Draft Strategy articles will follow in abundance closer to the start of the season, but for now let's just say this: The strategy, and the draft, are more in depth and often take longer to do. This can be further complicated (and depending on your commitment, made more fun) in Keeper/Dynasty Leagues because you may have to pay a pre-determined cash value for players you keep, reducing your available funds for the draft. If you don't do this, and have keepers, the draft value of players inflates dramatically because there are less players, and less talent, available with the same amount of funds. If you DO adjust for keepers, it can impact not just your draft strategy, but also influence who you are, and aren't, willing to retain because of their cost to your team (Yes, I see you Tommie). Whatever your preferences, or how intensive you get, Auctions are a very fun alternative. The main advantage to an Auction is increased access to players and increased strategic planning. That is also the downside though, because not everyone wants to put that much effort into it. Not recommended for the most casual of leagues.

Final Thought: No matter if you are in a snake, straight, or auction draft please remember to consult your roster layout and scoring system while evaluating your draft strategy. Make sure the guys you are drafting will (theoretically) score well in the system you have set up, and make sure you take a moment to figure out which positions have the most value. Thanks for reading, see you Friday.

Fantasy Football 101 Articles to come: IDP Special Report, PPR Special Report, What to Expect from your Provider

Other things on the back burner: Pre-Draft Fantasy Watch, A Year in Review: 2010 (5 part series), Post-Draft Fantasy Update, Fantasy Football Team Reports (8 part series, by division)
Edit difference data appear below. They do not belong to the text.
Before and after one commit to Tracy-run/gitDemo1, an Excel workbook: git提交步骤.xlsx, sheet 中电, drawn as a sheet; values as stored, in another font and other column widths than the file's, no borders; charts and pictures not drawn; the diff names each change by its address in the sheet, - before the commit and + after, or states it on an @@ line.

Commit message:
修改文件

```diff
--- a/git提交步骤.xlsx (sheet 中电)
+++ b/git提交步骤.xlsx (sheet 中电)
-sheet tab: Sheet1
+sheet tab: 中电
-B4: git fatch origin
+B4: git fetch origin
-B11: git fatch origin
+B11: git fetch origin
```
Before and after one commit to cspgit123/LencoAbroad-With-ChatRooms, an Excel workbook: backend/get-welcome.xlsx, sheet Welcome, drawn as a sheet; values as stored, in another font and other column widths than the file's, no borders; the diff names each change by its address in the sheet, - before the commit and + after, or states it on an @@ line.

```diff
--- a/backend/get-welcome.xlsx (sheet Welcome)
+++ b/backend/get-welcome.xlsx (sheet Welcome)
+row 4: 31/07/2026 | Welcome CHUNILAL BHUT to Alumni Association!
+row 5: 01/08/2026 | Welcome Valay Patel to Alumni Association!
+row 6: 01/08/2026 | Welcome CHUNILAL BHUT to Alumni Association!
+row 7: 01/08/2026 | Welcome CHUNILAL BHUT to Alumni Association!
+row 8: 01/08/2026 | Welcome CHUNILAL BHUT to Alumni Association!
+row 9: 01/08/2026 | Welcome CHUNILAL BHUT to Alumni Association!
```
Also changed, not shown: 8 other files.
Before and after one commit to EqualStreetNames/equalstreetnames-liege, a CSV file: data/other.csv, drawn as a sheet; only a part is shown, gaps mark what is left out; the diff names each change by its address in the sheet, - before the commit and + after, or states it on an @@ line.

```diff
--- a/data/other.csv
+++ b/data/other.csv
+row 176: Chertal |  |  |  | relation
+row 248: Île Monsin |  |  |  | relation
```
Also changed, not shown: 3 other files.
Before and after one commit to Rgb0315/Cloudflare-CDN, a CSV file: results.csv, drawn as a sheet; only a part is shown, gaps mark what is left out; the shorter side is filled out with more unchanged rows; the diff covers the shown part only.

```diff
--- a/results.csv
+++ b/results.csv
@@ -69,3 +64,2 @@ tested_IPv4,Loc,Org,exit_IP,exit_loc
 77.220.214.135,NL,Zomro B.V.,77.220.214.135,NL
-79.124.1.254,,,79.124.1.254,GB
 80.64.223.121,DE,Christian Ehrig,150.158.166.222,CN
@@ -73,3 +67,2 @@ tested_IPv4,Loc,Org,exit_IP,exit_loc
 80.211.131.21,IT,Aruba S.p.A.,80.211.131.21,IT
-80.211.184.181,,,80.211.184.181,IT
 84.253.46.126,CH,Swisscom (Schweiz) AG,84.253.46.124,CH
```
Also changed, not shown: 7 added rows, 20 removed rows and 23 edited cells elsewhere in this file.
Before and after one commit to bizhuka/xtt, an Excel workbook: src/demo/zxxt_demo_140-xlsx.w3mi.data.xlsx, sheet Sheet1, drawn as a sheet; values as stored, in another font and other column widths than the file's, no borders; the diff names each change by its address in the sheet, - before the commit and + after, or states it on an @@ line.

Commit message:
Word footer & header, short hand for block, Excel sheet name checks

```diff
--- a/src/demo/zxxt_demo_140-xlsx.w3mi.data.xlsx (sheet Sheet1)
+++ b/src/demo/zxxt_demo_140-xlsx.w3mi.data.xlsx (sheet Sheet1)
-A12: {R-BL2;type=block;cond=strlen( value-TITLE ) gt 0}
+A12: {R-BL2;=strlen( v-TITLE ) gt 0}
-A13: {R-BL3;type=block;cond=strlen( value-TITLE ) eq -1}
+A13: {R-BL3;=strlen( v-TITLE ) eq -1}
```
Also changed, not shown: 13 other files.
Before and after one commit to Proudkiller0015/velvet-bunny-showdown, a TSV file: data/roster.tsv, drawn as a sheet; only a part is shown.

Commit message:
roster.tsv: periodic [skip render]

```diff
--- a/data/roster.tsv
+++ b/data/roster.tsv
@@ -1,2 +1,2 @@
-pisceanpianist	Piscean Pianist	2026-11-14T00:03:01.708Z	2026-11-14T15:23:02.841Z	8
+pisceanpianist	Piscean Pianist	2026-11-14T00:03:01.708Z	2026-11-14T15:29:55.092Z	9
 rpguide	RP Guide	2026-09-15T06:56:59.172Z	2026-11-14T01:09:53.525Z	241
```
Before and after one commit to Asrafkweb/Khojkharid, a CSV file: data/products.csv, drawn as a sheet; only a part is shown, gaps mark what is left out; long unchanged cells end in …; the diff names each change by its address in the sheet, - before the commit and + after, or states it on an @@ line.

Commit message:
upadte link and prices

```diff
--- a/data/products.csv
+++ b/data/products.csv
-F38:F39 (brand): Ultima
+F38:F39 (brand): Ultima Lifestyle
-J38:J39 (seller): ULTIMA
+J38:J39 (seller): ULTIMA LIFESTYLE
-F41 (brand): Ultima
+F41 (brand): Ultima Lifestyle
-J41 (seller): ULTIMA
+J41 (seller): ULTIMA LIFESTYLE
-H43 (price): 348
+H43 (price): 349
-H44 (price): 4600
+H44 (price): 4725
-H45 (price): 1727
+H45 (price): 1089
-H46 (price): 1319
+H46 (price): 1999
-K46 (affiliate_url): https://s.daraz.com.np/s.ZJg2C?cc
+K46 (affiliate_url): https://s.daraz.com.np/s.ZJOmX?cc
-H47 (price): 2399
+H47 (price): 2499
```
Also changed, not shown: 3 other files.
Fantasy Football 101: Introduction

Fantasy Football 101: What's in a league?

Fantasy Football 101: Scoring Systems

Fantasy Football 101: Breaking Down Rosters